Several filling stations in Abuja had long queues to deal with yesterday just as the Nigerian National Petroleum Corporation (NNPC) dispelled fears of a scarcity of petroleum products, particularly petrol, stating that there was no need for panic buying.
In Abuja, young men were seen selling petrol to motorists in jerrycans amid complaints by retailers that they now buy at a higher price of N153 per litres, up by N5 from the N148 recommended price.
Oando filling station, opposite the Nigerian National Petroleum Corporation (NNPC) headquarters in Abuja, had several motorists jostling to be served at about 4:30 pm.
The same situation was observed at the NNPC mega station on Olusegun Obasanjo Way in zone 3, just like the fuel queues swelled in Asokoro, Maitama and other high brow areas of the capital territory, with a 10-litre container selling for about N2000.
Meanwhile, NNPC has declared that there is no need to buy fuel in panic, stating that it has enough products to serve Nigeria beyond the Christmas and New Year celebrations.
The Group Managing Director of NNPC, Mallam Mele Kyari, said the corporation has over 1.7 billion litres of petrol in the country for distribution, adding that another 2.3 billion litres would be coming into the country within the month.
Kyari stated this yesterday in his keynote address at the 2021 edition of the Association of Energy Correspondents of Nigeria (NAEC)’s Strategic International Conference, held in Lagos.
The theme of the conference was “Petroleum Industry Act: Energy Transition and the Future of Nigeria’s Oil and Gas.”
Kyari, who spoke virtually from Glasgow, Scotland, where he is currently participating at the United Nations Climate Change Conference (COP26), said NNPC’s main objective was to provide energy security for Nigeria and ensure the availability of petroleum products in the country.
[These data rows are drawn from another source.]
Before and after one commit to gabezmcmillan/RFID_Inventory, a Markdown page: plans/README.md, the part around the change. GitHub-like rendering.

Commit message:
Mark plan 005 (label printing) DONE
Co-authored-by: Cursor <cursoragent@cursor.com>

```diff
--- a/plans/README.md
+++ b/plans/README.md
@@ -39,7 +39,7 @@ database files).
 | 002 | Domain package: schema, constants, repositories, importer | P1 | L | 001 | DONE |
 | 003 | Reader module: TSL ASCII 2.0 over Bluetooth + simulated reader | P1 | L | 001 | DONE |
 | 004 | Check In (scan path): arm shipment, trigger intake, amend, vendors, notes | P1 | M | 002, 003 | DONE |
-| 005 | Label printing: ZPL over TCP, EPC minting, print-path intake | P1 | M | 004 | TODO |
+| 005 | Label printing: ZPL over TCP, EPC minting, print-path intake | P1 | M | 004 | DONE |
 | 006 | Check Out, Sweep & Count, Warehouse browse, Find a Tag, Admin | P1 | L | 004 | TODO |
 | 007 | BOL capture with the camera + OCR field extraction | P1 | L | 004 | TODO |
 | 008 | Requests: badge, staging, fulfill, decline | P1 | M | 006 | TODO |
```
He added that though there were issues around pricing at some depots, the government has no plan to migrate to any new pricing structure.
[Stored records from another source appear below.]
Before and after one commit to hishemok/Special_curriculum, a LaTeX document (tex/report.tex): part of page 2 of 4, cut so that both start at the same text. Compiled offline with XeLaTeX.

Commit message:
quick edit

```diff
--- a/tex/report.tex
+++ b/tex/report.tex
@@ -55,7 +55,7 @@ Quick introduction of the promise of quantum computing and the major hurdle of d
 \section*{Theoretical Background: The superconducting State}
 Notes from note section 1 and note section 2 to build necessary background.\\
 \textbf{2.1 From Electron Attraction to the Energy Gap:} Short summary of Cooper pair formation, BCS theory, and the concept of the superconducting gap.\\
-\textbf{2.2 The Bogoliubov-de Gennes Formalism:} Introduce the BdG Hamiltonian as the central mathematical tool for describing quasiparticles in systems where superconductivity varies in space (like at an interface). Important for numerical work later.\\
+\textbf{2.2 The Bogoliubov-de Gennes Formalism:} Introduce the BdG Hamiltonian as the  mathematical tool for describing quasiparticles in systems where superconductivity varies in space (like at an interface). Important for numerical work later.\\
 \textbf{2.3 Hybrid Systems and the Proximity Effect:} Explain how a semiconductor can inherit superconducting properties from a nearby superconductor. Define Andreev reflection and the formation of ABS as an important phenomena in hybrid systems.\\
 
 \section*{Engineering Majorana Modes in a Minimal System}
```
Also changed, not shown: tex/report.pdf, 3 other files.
“As we speak now, there is speculation of fuel scarcity within the media but we have over 1.7 billion litres of Premium Motor Spirit in the country.
“We have another 2.3 billion litres coming in so there is no shortage in supply as being speculated.
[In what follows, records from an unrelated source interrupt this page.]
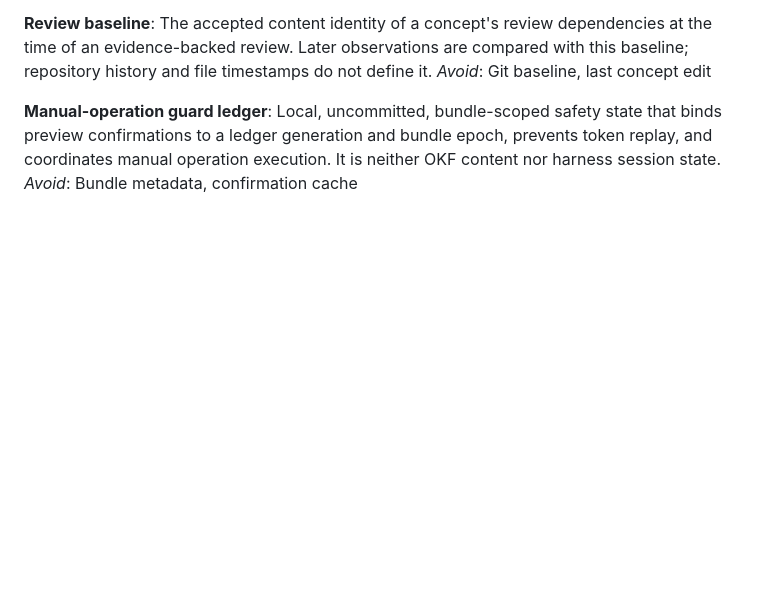
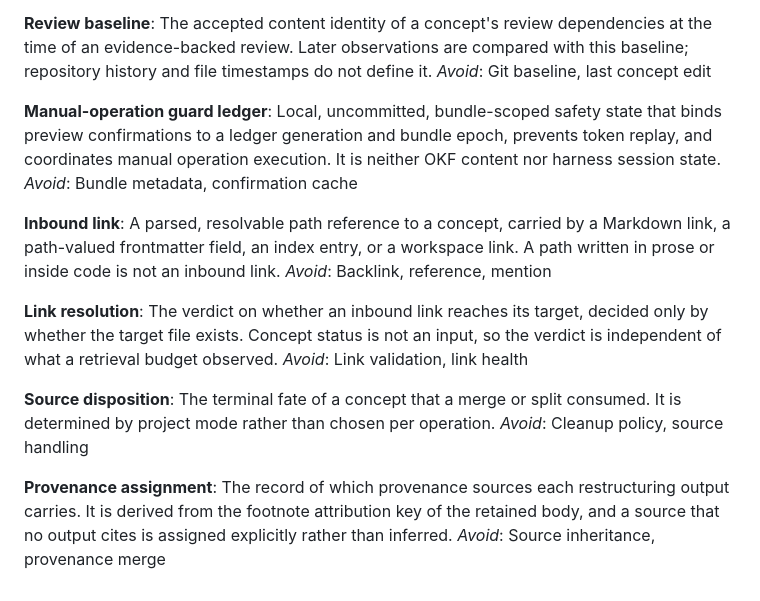
Before and after one commit to artemVeduta/okf-agent-skills, a Markdown page: CONTEXT.md, the part around the change. Rendered like a GitHub page; blank space fills up the shorter version.

Commit message:
docs: add restructuring semantics terms
Records the vocabulary settled by issue #24: what counts as an inbound
link, what decides link resolution, how a consumed source is disposed of,
and how provenance reaches a restructuring output.

Co-Authored-By: Claude Opus 5 <noreply@anthropic.com>

```diff
--- a/CONTEXT.md
+++ b/CONTEXT.md
@@ -128,3 +128,26 @@ Local, uncommitted, bundle-scoped safety state that binds preview confirmations
 to a ledger generation and bundle epoch, prevents token replay, and coordinates
 manual operation execution. It is neither OKF content nor harness session state.
 _Avoid_: Bundle metadata, confirmation cache
+
+**Inbound link**:
+A parsed, resolvable path reference to a concept, carried by a Markdown link, a
+path-valued frontmatter field, an index entry, or a workspace link. A path
+written in prose or inside code is not an inbound link.
+_Avoid_: Backlink, reference, mention
+
+**Link resolution**:
+The verdict on whether an inbound link reaches its target, decided only by
+whether the target file exists. Concept status is not an input, so the verdict
+is independent of what a retrieval budget observed.
+_Avoid_: Link validation, link health
+
+**Source disposition**:
+The terminal fate of a concept that a merge or split consumed. It is determined
+by project mode rather than chosen per operation.
+_Avoid_: Cleanup policy, source handling
+
+**Provenance assignment**:
+The record of which provenance sources each restructuring output carries. It is
+derived from the footnote attribution key of the retained body, and a source
+that no output cites is assigned explicitly rather than inferred.
+_Avoid_: Source inheritance, provenance merge
```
“Of course, there are issues around pricing at some depots but the government has no plan to migrate to any new pricing structure”, he said.
He, however, said the ongoing COP26 once more highlighted challenges faced by Nigeria and other African countries in the global energy transition.
He said President Muhammadu Buhari, in his speech before the world leaders, had demanded energy justice for the continent and the need to exploit the available resources as a pathway to attain the net-zero carbon objective by 2050.
The NNPC boss noted that though Africa accounted for only about three percent of the global carbon emission, the continent still had the responsibility to join the world in combating climate change.
According to him, Nigeria has identified its abundant gas resources as its fuel for energy transition, which informed the declaration of the year 2021 to the year 2030 as the Decade of Gas by the government.
Kyari said: “We are making good progress in terms of the implementation of the PIA which is clearly creating the path for transition.
“There is no way we can achieve this feat without adequate infrastructure to transport the resources to where it will be used and that is why we are investing in massive gas infrastructure.”
He listed the projects as the Obiafu-Obrikon-Oben (OB3) and the Ajaokuta-Kaduna-Kano (AKK) pipelines, which he noted would deepen gas utilisation in the country.
Also, the Executive Secretary of the Nigerian Content Development and Monitoring Board (NCDMB), Simbi Wabote, said the passage of the PIA has opened a vista of opportunities for the Nigerian oil and gas industry.
Adesanya said the discovery of oil and gas resources in other areas apart from the Niger Delta was a welcome development that should be pursued with vigour by the country.
He, however, called for the appointment of competent personnel to manage the sector, noting that this was the only way Nigerians could benefit from the country’s abundant oil and gas resources.